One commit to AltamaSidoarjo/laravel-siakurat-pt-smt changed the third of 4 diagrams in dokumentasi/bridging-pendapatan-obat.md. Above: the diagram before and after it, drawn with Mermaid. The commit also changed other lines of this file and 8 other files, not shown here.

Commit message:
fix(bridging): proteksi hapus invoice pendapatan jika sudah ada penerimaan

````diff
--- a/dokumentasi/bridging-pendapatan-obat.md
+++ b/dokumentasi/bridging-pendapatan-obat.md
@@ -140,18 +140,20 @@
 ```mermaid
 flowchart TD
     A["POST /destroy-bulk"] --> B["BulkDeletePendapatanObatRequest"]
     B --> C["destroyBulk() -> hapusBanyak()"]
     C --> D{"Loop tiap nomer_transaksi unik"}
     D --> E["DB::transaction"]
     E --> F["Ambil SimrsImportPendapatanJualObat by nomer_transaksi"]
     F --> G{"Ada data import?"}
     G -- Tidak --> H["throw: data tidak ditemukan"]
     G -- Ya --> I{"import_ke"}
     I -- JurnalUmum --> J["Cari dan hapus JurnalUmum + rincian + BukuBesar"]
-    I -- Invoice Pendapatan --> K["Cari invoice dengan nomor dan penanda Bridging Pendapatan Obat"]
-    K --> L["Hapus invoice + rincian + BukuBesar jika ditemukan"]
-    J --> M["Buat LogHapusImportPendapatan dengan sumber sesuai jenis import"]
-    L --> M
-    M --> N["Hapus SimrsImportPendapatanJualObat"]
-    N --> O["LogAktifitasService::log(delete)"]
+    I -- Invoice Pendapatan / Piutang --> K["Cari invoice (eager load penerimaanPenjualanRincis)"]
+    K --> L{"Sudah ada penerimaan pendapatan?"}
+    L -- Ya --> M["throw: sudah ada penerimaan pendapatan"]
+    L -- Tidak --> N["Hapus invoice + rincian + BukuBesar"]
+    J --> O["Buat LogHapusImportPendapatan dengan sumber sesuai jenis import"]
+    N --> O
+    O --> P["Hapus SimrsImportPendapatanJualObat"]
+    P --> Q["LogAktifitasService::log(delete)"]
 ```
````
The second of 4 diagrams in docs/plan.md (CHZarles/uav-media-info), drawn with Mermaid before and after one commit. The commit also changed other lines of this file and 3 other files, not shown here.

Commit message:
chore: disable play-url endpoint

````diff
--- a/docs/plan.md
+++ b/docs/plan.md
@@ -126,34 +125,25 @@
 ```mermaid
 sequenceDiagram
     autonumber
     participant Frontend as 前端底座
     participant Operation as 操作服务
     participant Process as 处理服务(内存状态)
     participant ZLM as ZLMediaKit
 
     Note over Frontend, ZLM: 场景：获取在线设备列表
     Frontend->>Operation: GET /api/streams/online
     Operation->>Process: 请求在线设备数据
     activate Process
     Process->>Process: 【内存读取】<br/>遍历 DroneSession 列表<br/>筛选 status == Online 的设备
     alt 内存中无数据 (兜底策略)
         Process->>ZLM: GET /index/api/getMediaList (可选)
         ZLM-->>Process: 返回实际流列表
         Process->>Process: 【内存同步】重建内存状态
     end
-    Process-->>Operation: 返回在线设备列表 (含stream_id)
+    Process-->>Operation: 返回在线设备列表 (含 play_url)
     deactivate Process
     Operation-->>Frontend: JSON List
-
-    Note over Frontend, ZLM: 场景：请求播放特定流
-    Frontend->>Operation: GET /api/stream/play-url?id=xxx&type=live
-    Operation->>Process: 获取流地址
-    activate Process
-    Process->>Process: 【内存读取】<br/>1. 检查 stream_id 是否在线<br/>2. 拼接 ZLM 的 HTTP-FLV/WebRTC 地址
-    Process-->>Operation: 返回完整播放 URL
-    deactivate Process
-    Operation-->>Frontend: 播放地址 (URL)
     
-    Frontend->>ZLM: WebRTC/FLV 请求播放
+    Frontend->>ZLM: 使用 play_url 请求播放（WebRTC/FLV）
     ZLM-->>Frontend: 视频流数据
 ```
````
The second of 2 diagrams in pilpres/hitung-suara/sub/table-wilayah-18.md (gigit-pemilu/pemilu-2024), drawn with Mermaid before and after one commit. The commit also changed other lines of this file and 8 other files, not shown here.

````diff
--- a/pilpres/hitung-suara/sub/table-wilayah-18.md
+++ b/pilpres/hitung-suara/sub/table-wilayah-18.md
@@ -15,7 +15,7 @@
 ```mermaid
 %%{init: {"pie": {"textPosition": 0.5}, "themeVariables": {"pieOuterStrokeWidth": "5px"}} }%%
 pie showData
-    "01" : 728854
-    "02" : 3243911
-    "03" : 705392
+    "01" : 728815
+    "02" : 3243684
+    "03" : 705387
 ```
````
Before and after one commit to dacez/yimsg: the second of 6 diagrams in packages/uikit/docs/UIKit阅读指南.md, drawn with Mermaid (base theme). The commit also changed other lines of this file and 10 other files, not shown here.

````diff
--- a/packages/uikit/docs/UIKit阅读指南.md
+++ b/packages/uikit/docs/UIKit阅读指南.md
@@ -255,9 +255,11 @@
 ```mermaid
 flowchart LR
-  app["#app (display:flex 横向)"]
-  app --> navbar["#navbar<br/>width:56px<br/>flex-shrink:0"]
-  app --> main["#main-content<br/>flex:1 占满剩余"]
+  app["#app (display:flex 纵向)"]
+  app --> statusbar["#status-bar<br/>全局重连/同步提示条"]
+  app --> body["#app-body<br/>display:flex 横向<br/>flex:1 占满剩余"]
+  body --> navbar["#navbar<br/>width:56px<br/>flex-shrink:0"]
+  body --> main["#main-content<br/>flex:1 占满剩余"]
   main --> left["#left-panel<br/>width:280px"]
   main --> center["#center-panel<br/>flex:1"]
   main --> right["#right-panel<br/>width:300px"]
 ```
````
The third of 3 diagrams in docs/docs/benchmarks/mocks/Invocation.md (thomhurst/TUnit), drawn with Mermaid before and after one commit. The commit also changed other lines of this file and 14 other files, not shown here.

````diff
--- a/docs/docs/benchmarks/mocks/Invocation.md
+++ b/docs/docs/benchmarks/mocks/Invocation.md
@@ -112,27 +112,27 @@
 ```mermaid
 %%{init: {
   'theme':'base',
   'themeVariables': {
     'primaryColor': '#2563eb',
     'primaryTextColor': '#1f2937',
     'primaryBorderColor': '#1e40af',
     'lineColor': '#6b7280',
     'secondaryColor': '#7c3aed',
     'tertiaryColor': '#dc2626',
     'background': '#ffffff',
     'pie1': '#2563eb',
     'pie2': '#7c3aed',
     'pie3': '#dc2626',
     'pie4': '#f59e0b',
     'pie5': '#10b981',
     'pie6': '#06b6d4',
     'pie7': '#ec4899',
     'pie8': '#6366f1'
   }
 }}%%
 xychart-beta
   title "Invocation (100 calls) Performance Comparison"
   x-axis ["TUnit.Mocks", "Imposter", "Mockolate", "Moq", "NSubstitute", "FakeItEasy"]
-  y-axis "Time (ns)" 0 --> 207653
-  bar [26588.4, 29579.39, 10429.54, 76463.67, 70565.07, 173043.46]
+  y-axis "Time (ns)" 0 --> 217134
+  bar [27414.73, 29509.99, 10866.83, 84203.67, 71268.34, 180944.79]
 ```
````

***

* [WHAT THE TASK ASKS] Your reply should be one number: how many lines in the records contain "Invocation".

* [COMPLETED EXERCISE] 4